The imminent arrival of two big buyers for distressed mortgages — the Treasury Department and Goldman Sachs Group Inc. — is having little or no effect on prices.
If anything, prices for some types of "scratch and dent" loans have continued to fall, market participants said, because the cost of maintaining the assets keeps rising. State and local ordinances restricting foreclosures, and the continued drop in real estate prices in hard-hit states like Florida and California, have made it harder to profit from buying these loans, even at steep discounts.
The government's proposed Troubled Asset Relief Program, unveiled last weekend, would buy up to $700 billion of illiquid assets from financial institutions; the Treasury has said these could include both residential and commercial mortgage-backed securities and whole loans.
This week Goldman converted to a bank holding company, lined up a $5 billion infusion from Warren Buffett's Berkshire Hathaway Inc., and raised another $5 billion through an offering of common shares. A source at the Wall Street firm said Wednesday that it might consider, among many potential investments, buying assets like those on the books of the failed IndyMac Federal Bank. Goldman has the capacity to manage and work out such assets, having bought Litton Loan Services LP last year.
Still, this week "there's been no change in pricing, but I think that's because the plan is so nebulous," said Jon Daurio, the chairman and chief executive of Kondaur Capital Corp., a Santa Ana, Calif., buyer of scratch-and-dent mortgages.
"We're not convinced Treasury will buy whole loans instead of mortgage-backed securities, and we really don't know what effect it would have on the trading of mortgages — it could both increase and decrease discounts," Mr. Daurio said.
Discounts might rise, he said, because before they could sell to the Treasury program assets classified as held-for-investment, banks could have to reclassify them as held-for-sale.
As soon as it became known that such assets were now for sale, the additional supply on the market could depress prices, Mr. Daurio said.
Jim Callahan, the co-founder and executive director of Pentalpha Group, a Greenwich, Conn., advisory firm that specializes in pricing and workouts of distressed loans, said the market for such loans has gone "from no trading to a paltry amount of trading, so you can't say the market is back again."
Terry Couto, a partner in the Tampa office of Newbold Advisors LLC in Bethesda, Md., said the Treasury proposal has had "no impact on prices yet because there's really not a lot of people buying. Most are trying to sell and deleverage.
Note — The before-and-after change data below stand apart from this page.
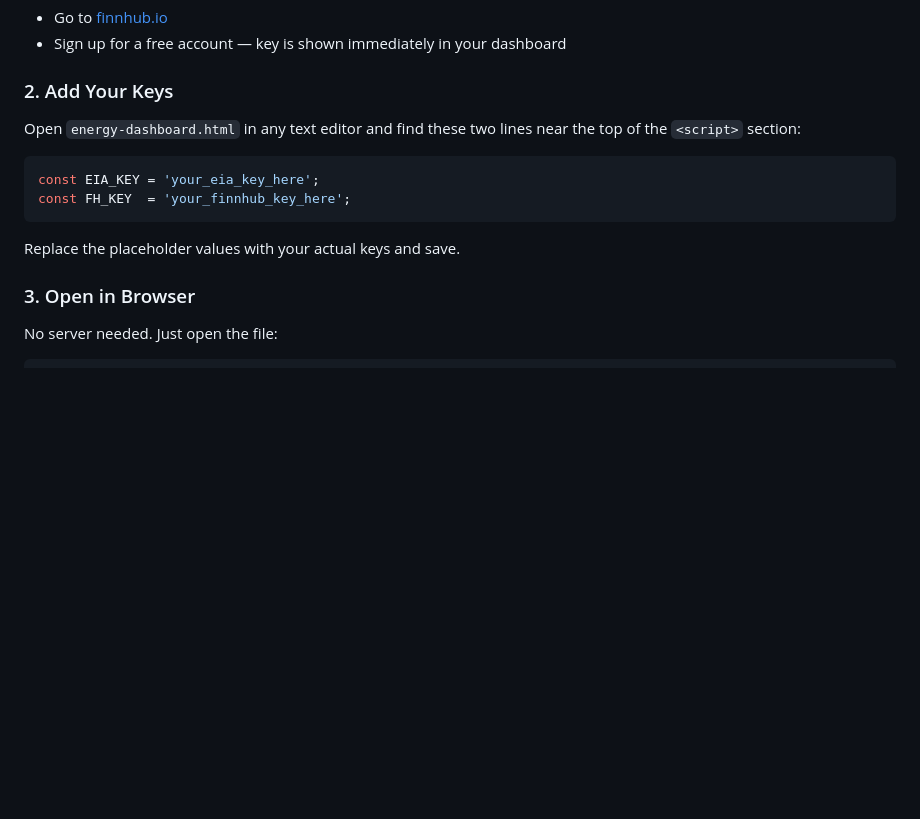
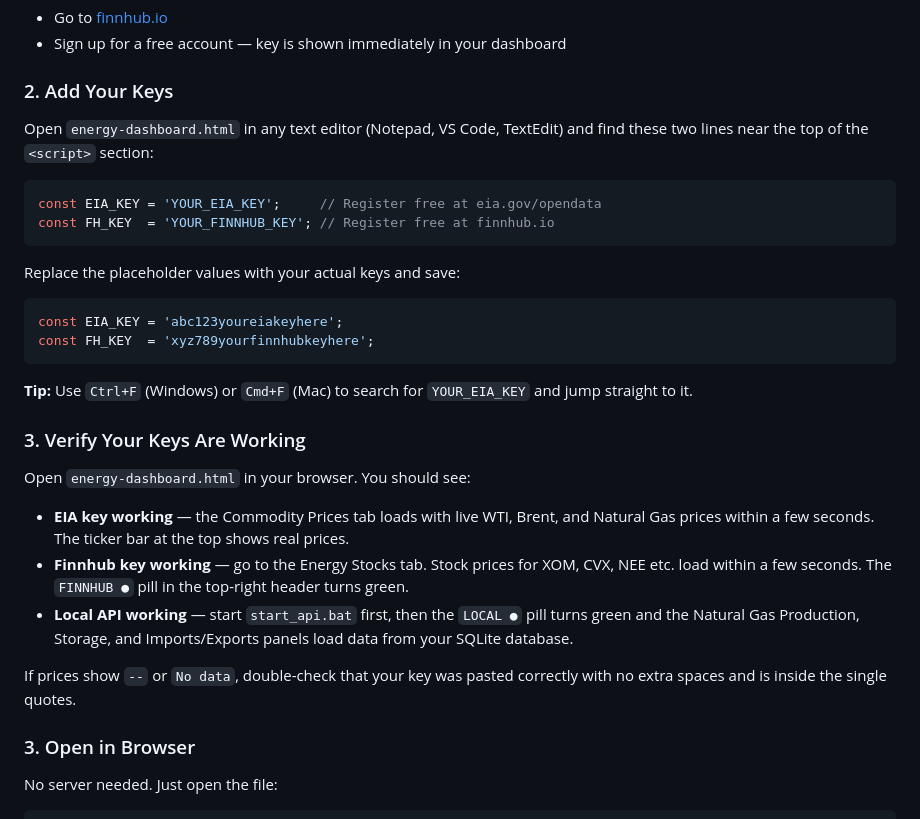
Before and after one commit to tarzen77z-star/EnergyDashboard, a Markdown page: README.md, the part around the change. Rendered like a GitHub page; blank space fills up the shorter version.

````diff
--- a/README.md
+++ b/README.md
@@ -42,14 +42,31 @@ A Bloomberg-style dark-theme energy market dashboard built as a single HTML file
 
 ### 2. Add Your Keys
 
-Open `energy-dashboard.html` in any text editor and find these two lines near the top of the `<script>` section:
+Open `energy-dashboard.html` in any text editor (Notepad, VS Code, TextEdit) and find these two lines near the top of the `<script>` section:
 
 ```javascript
-const EIA_KEY = 'your_eia_key_here';
-const FH_KEY  = 'your_finnhub_key_here';
+const EIA_KEY = 'YOUR_EIA_KEY';     // Register free at eia.gov/opendata
+const FH_KEY  = 'YOUR_FINNHUB_KEY'; // Register free at finnhub.io
 ```
 
-Replace the placeholder values with your actual keys and save.
+Replace the placeholder values with your actual keys and save:
+
+```javascript
+const EIA_KEY = 'abc123youreiakeyhere';
+const FH_KEY  = 'xyz789yourfinnhubkeyhere';
+```
+
+**Tip:** Use `Ctrl+F` (Windows) or `Cmd+F` (Mac) to search for `YOUR_EIA_KEY` and jump straight to it.
+
+### 3. Verify Your Keys Are Working
+
+Open `energy-dashboard.html` in your browser. You should see:
+
+- **EIA key working** — the Commodity Prices tab loads with live WTI, Brent, and Natural Gas prices within a few seconds. The ticker bar at the top shows real prices.
+- **Finnhub key working** — go to the Energy Stocks tab. Stock prices for XOM, CVX, NEE etc. load within a few seconds. The `FINNHUB ●` pill in the top-right header turns green.
+- **Local API working** — start `start_api.bat` first, then the `LOCAL ●` pill turns green and the Natural Gas Production, Storage, and Imports/Exports panels load data from your SQLite database.
+
+If prices show `--` or `No data`, double-check that your key was pasted correctly with no extra spaces and is inside the single quotes.
 
 ### 3. Open in Browser
 
````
"The market thinks the whole Paulson $700 billion buyout will ultimately be smaller and the impact will be less effective and won't solve all the problems because we still have the underlying problem of consumers with mortgages they can't afford," Mr. Couto said.
The scratch-and-dent market covers a wide spectrum of mortgages, from performing loans with underwriting glitches to loans that have defaulted. Many investors have been burned because they bought assets from 2005 to 2007 and were unable to sell.
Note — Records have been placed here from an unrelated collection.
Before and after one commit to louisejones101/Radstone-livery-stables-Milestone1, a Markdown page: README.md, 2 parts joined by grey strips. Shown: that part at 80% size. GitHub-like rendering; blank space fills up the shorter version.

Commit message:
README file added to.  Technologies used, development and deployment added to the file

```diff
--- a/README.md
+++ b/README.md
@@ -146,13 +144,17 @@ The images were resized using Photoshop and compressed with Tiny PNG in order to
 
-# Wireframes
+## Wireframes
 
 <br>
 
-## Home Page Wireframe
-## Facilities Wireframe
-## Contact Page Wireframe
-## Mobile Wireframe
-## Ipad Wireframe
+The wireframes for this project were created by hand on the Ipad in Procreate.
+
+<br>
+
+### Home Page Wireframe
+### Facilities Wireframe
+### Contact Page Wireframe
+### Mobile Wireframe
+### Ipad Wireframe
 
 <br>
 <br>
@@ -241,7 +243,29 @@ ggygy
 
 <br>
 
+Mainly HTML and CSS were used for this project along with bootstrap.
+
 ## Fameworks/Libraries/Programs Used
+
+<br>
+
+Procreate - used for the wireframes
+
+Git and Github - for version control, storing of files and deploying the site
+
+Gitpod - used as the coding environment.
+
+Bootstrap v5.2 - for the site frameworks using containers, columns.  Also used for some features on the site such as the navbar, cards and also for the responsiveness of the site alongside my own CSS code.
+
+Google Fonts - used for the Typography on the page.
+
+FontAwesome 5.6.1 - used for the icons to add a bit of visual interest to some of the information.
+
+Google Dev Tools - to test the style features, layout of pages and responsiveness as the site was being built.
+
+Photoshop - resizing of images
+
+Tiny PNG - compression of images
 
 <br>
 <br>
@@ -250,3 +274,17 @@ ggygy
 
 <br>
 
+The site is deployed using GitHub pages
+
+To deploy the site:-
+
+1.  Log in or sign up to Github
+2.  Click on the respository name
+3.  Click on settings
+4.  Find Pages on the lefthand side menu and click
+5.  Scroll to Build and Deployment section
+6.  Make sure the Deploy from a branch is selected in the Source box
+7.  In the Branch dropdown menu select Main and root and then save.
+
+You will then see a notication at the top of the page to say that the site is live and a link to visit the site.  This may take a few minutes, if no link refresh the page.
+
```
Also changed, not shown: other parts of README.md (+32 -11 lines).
Pricing information is hard to come by and varies depending on the type of loan.
One scratch-and-dent buyer, who spoke on condition of anonymity, said bids for performing loans are trading between 55 and 65 cents on the dollar and that nonperforming first-lien assets are trading at from 35 to 40 cents.
Performing second liens are trading at 6 to 8 cents on the dollar, this buyer said.
"No one really has any idea what it would take for the government to buy these assets," the distressed asset buyer said. "What assets would they buy, and how would they determine the value? And how are they going to service it and dispose of it?"
Mr. Callahan said the government will run into problems valuing the assets.
"Virtually every loan prediction model out there didn't work because, if it worked, we wouldn't be in the situation we're in," he said.
It is also unclear whether the hedge funds and private-equity firms that have been buying these assets would be eligible to sell to the government through the program. At a Senate Banking Committee hearing this week, Treasury Secretary Henry Paulson would make no guarantees. "We want to deal with regulated financial institutions on a broad basis," he said, however.
Mr. Daurio estimated that, with nearly $12 trillion of loans outstanding — half of it in mortgage-backed securities and half in whole loans on bank balance sheets — the Treasury would have a "marginal" impact with just $700 billion of purchases.
"Whatever ultimately gets passed [by Congress] could be so watered-down that it really might not have a dramatic effect," he added.